Uganda’s debt burden is abuse of power

Finance minister Matia Kasaija

Finance minister Matia Kasaija

Uganda’s debt appetite has no end in sight. In December 2019, Uganda’s debt burden stood at about Shs 49 trillion.

In December 2020, debt stood at Shs 65.8 trillion. That is a Shs 16.8 trillion increment. It is safe to say Uganda now collectively owes Shs 1.5m per citizen in debt. But how much of that money has directly gone to the citizens owed?

It is fair to state that the Covid-19 pandemic pushed many economies to the brink and thus the need to borrow money to cushion the populace. However, there are countries, even in the region, that did not borrow as much as we did to cushion the population from the effects of Covid-19. And their Covid-19 figures, in terms of percentages of the population, are not far from our percentages.

The problem here is not that we are borrowing excessively; it is that we are borrowing for the wrong reasons! Even when we borrow for the wrong reasons, the custodians of this country exaggerate the amounts of money borrowed to cater to their selfish ends. Also, we are tethering on the brink.

We are now borrowing at rates higher than the market value because our debt burden is close to unsustainable, considering that the debt-to-GDP ratio stands at 46 per cent as of 2020. This has gradually increased from 33.8 per cent in 2017, 35.1 per cent in 2018 and 38.2 per cent in 2019 and is projected to be close to 50 per cent by June 2021.

The technocrats often say we borrow to fund infrastructure projects. But which of those projects are user-centric and which ones of them directly benefit those for whom the project is being established?

The auditor general’s reports to parliament over the years have shown that accounting officers have excelled at nugatory expenditure. These are expenditures that could have been avoided.

For a while, the country was paying interest and other sums of money for a loan that was borrowed for the Mpigi expressway, which was not being utilized.
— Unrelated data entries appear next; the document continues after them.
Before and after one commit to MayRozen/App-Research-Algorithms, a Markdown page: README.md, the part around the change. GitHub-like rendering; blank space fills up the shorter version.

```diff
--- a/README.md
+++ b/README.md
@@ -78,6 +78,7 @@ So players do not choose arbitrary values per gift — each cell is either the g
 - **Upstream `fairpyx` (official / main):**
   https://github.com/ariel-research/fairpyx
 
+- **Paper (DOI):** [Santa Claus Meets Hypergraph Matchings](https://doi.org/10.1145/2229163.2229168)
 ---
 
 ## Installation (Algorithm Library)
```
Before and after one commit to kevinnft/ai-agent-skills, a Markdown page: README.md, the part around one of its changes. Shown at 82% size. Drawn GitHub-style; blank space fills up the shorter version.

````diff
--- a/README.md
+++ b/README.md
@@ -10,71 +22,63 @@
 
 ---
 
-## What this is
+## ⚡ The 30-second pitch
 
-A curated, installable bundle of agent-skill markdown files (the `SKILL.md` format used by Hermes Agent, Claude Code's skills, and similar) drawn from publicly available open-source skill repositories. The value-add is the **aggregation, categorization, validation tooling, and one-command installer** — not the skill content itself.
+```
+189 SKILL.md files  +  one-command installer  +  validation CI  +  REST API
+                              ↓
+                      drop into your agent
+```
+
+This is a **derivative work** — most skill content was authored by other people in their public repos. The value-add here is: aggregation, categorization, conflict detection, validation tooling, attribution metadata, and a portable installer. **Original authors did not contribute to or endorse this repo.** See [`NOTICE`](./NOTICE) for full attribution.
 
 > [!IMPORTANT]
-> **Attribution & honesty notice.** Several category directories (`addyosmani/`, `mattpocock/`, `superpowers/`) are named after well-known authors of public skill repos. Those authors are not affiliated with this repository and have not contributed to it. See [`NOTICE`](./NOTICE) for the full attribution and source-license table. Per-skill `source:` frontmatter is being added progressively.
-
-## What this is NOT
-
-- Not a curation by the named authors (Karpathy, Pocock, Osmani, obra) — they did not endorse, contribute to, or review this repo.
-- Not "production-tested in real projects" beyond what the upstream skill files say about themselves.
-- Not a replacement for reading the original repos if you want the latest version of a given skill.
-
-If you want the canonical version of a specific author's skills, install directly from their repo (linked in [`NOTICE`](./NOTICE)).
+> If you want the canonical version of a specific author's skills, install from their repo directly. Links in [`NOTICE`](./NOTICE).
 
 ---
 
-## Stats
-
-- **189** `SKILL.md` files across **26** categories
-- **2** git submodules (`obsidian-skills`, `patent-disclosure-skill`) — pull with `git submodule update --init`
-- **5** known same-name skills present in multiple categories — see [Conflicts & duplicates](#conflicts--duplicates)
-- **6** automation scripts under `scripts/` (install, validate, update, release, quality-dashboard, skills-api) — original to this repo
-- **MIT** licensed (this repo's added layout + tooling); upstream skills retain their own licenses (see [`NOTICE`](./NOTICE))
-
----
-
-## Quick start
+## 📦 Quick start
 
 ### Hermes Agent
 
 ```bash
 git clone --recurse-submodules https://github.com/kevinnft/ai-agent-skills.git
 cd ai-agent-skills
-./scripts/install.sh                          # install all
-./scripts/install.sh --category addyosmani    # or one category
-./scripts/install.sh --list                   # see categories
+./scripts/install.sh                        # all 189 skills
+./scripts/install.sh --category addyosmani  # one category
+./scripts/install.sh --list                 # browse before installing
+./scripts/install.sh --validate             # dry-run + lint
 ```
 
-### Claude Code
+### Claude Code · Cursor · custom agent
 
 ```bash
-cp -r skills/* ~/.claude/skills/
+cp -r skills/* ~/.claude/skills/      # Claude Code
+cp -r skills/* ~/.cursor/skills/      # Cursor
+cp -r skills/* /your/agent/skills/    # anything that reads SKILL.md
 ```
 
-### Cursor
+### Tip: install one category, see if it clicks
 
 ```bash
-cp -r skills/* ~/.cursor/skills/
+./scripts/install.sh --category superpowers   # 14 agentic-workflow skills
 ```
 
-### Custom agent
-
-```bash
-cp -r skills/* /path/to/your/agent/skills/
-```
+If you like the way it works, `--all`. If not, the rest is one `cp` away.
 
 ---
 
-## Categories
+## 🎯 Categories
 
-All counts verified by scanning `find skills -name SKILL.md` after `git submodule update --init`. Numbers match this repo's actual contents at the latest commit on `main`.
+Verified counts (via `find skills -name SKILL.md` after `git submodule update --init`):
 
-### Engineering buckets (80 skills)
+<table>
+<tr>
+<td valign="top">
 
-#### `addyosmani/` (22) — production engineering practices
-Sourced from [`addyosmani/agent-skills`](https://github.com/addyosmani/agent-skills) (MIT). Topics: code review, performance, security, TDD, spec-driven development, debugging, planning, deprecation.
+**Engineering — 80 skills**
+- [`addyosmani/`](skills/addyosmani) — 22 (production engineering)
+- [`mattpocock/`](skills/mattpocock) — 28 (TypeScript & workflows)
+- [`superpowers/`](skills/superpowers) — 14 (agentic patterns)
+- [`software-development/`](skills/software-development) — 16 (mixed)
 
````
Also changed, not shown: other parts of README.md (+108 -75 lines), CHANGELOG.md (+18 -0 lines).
This road is just one of the many underutilized projects for which Uganda pays about $2.2 million annually.

The minister of state for finance, David Bahati, just the other day, tabled an amended budget with an additional Shs 3 trillion to, among other things, accommodate the money for the purchase of vehicles for the Eleventh Parliament.

I am not against providing vehicles to the legislators, but what end does the purchase of new cars for MPs serve their voters?

Within the region, we have august Houses that have provided state-owned vehicles for their legislators. However, these vehicles are not the property of the legislator, but of the state. They are not as exorbitantly-priced and when the legislator leaves parliament, the vehicle goes back to the state, to be refurbished and passed on to another department of the state. That is progressive expenditure.

About Shs 105 billion is meant for the purchase of vehicles for the legislators. We could build new health units and meet the remuneration of health workers for the next five years.

We could upgrade a number of regional referral hospitals to national hospital status, build and maintain kilometers of roads and enhance the much-needed capitation grants to schools providing UPE and USE. These are things that benefit many Ugandans who have to unfortunately share a debt burden for which they were not consulted.

We also need to bite back at the custodians of those engaged in wasteful expenditure. This should go beyond reprimand to the recovery of the misused funds from their private property.

The issue of collective responsibility should be set aside so that whoever is charged with public office starts to look at their offices not as an opportunity to amass personal wealth, but an opportunity to better the citizens of Uganda and jealously guard public resources.

We also need to share plans of how these monies we are borrowing will be recovered from the infrastructure projects they are being borrowed for.

Lastly, borrowing money for consumptive purposes should be stopped. Instances in which we borrow to consume or for mere luxury, such as purchase of vehicles for MPs, for instance, should no longer be tabled in parliament. Let the MPs buy the cars, through loans, like the rest of us. Otherwise, calling for suspension from loan repayments does not save the country.

The author is the executive director of Anti-Corruption Coalition Uganda.

© 2016 Observer Media Ltd